In 47 days, China’s ruling Communist Party will hold its 20th National Congress, at which Xi is widely expected to extend his hold on power for another five years — a move that would cement his status as the country’s most powerful leader in decades.
The congress will begin in Beijing on October 16 at a “critical time” for the country, the party’s 25-member Politburo announced Tuesday, adding that preparations were “progressing smoothly.”
That start date is in line with tradition — in recent decades, the party has always held its congresses between September and November. The highly choreographed affairs usually last about a week, bringing together some 2,000 delegates from across the country in a show of unity and legitimacy.
But this year’s congress is anything but conventional.
Xi, who has consolidated enormous power since taking office a decade ago, is widely expected to seek an unprecedented third term as China’s top leader, breaking with convention set by his predecessors since the early 1990s.
The political headwinds have fueled intense speculation about Xi’s authority in some quarters of the overseas China-watching community, with some questioning his prospects of securing a third term.
“Very often, when there are challenges, it’s not necessarily bad for the supreme leader at all,” said Dali Yang, a political scientist at the University of Chicago. “In fact, authoritarian leaders like Xi thrive on challenges — and often use such crises to enhance their power.”
Yang cited Xi’s ability to fill important positions of power with his trusted aides — from the domestic security apparatus to the propaganda front and leadership roles at key provinces — as signs the top leader is firmly in control.
The latest announcement on the party congress is a sign that Xi has straightened out decisions on personnel arrangements and political paths, according to Deng Yuwen, a former editor of a Communist Party newspaper who now lives in the United States.

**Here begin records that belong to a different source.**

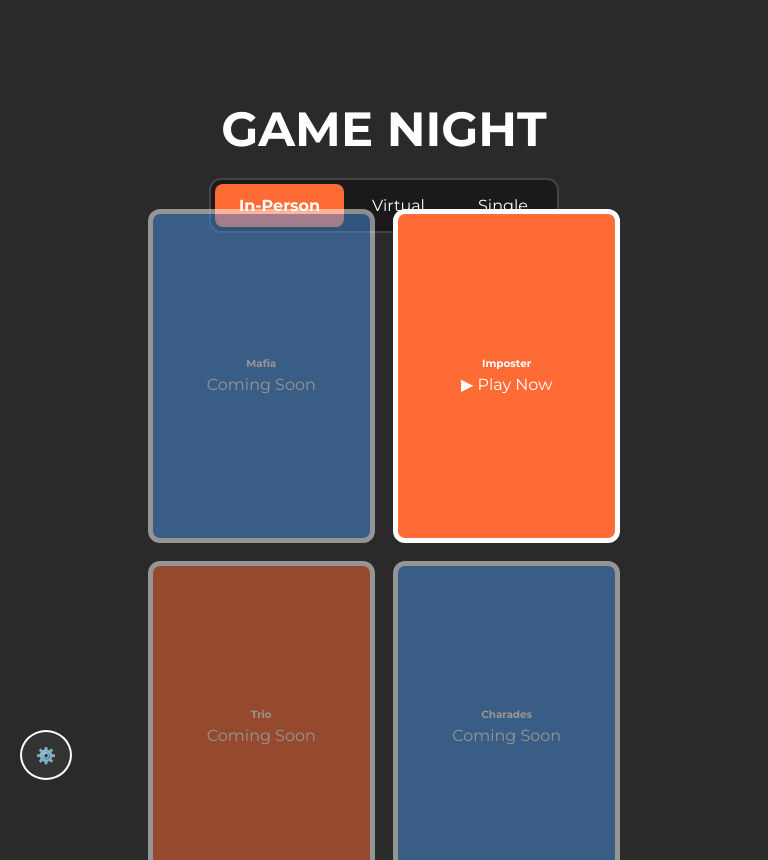
Repository: nfemmanuel/game-night-app
Page: /
These files come from the project's save history. The page is drawn as it stood at one moment and after the next save; the edit follows.
The browser window is 768 px wide. The pictures show the whole page.
The project was rebuilt for these pictures with package versions that can differ from the ones it lists, and the page was loaded fresh each time. Also part of the build but not shown: src/components/BackButton.jsx, src/components/HelpButton.jsx, src/pages/imposter/ImposterSetup.jsx, src/data/wordList.js, src/pages/imposter/ImposterReveal.jsx, src/pages/imposter/ImposterVoting.jsx.

Above is the page before, as saved 2026-01-03 19:50:24.

After the next save:
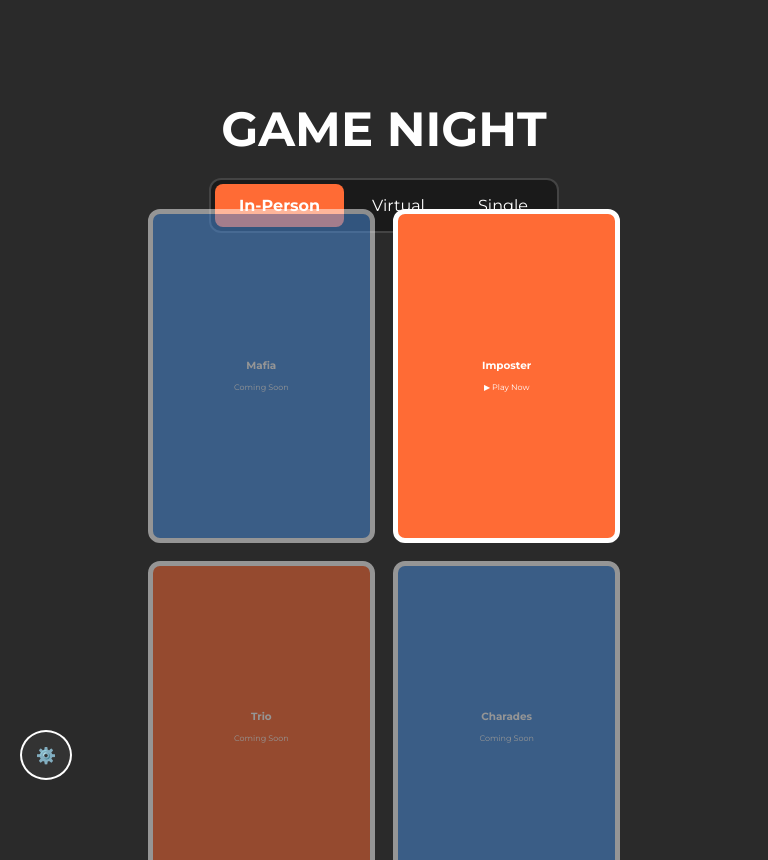
Saved 5 s later.
--- a/src/components/GameCard.module.css
+++ b/src/components/GameCard.module.css
@@ -75,7 +75,7 @@
         line-height: 1.1;
     }
 
-    .cardStat {
+    .cardStatus {
         font-size: 0.5rem;
         margin-top: 5px;
     }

“Xi wants to leave his political legacy at the 20th Party Congress, and these three will be the key themes at the meeting, as well as the political lines to be laid out after the congress,” Deng said.
Holding the congress in mid-October also leaves some buffer time for Xi to attend major international events in November, such as the Group of 20 summit in Indonesia. “Xi hasn’t left the country for nearly three years, and it has had a very negative impact on China’s diplomacy,” Deng said.
As for the Chinese public, many have paid little attention to the party congresses in the past — they have no say in the country’s political leadership transition, or the making of major policies.
But this year, for those who are getting increasingly impatient and frustrated with the endless lockdowns and Covid testing, news of the congress’ start date has come as a long-awaited relief.
“There are a lot of people who are eagerly waiting for this Party Congress to happen, (because) they hope there could be a shift in the way that China is dealing with Covid,” Yang said.
But when — and how — that will happen is still anyone’s guess.